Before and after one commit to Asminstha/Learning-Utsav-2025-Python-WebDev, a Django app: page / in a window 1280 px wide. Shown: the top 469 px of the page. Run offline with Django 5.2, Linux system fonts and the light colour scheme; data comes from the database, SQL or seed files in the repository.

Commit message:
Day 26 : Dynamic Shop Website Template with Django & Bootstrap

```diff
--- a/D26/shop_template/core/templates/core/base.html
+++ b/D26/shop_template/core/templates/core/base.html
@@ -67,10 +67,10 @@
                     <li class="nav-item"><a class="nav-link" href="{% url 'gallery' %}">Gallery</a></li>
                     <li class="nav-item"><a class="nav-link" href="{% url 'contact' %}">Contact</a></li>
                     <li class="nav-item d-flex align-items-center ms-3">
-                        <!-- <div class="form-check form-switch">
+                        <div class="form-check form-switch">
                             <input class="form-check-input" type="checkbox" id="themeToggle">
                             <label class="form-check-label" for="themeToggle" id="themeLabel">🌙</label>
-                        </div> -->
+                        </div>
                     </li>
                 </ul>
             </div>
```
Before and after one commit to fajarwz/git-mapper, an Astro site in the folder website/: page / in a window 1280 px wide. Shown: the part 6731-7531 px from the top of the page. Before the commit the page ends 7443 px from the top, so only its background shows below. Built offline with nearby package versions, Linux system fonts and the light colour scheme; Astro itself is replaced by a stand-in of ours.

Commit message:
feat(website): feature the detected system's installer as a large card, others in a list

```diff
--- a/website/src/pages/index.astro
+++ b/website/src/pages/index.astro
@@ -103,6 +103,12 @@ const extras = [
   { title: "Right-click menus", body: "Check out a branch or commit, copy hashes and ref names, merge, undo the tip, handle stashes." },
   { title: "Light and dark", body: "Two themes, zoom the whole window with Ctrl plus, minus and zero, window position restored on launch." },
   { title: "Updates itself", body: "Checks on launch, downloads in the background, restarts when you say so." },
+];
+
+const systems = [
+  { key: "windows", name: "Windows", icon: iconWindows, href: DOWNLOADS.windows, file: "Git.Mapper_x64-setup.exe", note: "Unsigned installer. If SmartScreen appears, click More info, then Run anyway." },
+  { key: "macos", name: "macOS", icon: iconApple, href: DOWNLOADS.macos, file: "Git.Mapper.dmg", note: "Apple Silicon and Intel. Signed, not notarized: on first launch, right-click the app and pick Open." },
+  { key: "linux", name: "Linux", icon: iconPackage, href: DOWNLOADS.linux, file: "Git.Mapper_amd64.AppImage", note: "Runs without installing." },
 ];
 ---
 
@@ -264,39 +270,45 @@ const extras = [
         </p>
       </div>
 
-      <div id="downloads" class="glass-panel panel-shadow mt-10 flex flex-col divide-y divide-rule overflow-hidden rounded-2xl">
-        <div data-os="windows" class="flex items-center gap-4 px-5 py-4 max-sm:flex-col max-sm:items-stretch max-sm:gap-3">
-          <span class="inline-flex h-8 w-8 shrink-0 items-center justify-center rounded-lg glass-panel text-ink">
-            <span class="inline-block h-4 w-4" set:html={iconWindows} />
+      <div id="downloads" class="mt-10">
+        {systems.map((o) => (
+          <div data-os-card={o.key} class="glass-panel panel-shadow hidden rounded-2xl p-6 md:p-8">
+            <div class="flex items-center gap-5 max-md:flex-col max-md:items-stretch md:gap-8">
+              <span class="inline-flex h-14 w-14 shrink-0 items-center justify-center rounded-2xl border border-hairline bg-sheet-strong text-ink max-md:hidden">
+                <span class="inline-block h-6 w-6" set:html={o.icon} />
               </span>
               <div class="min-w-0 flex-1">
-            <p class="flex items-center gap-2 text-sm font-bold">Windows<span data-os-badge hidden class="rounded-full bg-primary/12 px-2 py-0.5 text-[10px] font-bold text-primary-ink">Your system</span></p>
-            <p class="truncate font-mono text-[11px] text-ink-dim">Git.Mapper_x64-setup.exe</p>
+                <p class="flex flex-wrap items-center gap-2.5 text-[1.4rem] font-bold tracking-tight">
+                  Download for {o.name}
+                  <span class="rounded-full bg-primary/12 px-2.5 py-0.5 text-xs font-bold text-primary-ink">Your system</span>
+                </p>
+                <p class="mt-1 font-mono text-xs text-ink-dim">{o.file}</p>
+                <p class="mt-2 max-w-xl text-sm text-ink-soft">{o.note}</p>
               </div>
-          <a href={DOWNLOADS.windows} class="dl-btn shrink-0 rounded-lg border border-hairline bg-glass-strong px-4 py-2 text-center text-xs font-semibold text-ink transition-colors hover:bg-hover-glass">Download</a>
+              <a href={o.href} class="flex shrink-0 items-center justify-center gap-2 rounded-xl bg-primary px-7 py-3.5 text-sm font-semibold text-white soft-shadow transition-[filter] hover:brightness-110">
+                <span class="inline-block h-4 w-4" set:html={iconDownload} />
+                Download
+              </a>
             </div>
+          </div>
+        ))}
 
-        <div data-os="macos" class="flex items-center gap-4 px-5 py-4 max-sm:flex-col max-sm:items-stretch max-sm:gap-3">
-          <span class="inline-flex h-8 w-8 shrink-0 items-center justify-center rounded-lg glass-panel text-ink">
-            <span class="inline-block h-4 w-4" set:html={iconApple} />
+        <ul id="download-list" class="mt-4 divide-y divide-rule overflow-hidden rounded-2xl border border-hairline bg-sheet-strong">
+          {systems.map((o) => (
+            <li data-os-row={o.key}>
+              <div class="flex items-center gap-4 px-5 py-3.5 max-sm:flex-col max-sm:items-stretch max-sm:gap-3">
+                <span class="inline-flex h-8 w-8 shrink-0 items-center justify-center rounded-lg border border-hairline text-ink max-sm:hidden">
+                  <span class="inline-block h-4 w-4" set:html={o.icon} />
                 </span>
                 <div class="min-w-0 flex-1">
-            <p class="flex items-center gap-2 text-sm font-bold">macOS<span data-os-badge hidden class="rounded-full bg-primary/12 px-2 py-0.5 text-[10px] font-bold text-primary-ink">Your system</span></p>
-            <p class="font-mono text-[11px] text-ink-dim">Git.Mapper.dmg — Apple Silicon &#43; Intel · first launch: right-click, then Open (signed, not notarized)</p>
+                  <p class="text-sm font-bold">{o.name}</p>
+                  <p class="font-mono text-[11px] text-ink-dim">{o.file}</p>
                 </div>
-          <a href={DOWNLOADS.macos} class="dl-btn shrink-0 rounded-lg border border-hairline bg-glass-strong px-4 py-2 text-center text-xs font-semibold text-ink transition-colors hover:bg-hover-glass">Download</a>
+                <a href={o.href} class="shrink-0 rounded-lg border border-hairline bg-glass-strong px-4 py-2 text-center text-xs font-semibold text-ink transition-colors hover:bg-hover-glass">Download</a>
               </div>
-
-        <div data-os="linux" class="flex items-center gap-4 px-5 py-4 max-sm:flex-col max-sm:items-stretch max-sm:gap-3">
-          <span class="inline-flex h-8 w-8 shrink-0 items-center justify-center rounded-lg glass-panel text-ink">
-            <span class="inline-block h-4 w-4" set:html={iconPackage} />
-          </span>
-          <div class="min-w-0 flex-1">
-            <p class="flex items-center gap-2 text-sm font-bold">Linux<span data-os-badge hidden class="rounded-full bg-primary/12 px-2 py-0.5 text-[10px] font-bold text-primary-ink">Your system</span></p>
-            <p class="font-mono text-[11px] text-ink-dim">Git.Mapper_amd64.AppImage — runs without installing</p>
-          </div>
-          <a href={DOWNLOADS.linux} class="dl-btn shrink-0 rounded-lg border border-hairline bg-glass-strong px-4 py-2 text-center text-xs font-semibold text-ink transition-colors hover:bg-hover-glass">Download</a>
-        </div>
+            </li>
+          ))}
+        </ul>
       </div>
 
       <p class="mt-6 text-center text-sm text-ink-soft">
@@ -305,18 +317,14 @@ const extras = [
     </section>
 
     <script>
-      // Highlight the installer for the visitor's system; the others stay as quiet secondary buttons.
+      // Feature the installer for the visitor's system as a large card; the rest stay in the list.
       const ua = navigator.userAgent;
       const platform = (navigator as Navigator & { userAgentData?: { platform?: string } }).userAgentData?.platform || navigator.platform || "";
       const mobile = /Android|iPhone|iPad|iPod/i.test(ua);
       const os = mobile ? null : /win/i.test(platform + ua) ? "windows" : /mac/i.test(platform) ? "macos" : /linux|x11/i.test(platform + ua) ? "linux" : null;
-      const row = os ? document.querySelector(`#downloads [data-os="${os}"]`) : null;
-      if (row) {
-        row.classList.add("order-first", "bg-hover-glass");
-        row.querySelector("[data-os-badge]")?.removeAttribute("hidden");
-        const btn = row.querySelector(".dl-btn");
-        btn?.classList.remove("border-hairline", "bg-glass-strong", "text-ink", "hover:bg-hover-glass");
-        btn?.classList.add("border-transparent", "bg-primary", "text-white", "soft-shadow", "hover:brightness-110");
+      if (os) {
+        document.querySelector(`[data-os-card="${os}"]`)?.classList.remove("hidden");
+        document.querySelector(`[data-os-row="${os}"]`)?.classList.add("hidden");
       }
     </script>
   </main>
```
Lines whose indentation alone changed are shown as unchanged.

--- WHAT TO DO ---
If a line above holds the string "border", copy it out.

--- YOUR SOLUTION ---
+              <span class="inline-flex h-14 w-14 shrink-0 items-center justify-center rounded-2xl border border-hairline bg-sheet-strong text-ink max-md:hidden">
-          <a href={DOWNLOADS.windows} class="dl-btn shrink-0 rounded-lg border border-hairline bg-glass-strong px-4 py-2 text-center text-xs font-semibold text-ink transition-colors hover:bg-hover-glass">Download</a>
+        <ul id="download-list" class="mt-4 divide-y divide-rule overflow-hidden rounded-2xl border border-hairline bg-sheet-strong">
+                <span class="inline-flex h-8 w-8 shrink-0 items-center justify-center rounded-lg border border-hairline text-ink max-sm:hidden">
-          <a href={DOWNLOADS.macos} class="dl-btn shrink-0 rounded-lg border border-hairline bg-glass-strong px-4 py-2 text-center text-xs font-semibold text-ink transition-colors hover:bg-hover-glass">Download</a>
+                <a href={o.href} class="shrink-0 rounded-lg border border-hairline bg-glass-strong px-4 py-2 text-center text-xs font-semibold text-ink transition-colors hover:bg-hover-glass">Download</a>
-          <a href={DOWNLOADS.linux} class="dl-btn shrink-0 rounded-lg border border-hairline bg-glass-strong px-4 py-2 text-center text-xs font-semibold text-ink transition-colors hover:bg-hover-glass">Download</a>
-        btn?.classList.remove("border-hairline", "bg-glass-strong", "text-ink", "hover:bg-hover-glass");
-        btn?.classList.add("border-transparent", "bg-primary", "text-white", "soft-shadow", "hover:brightness-110");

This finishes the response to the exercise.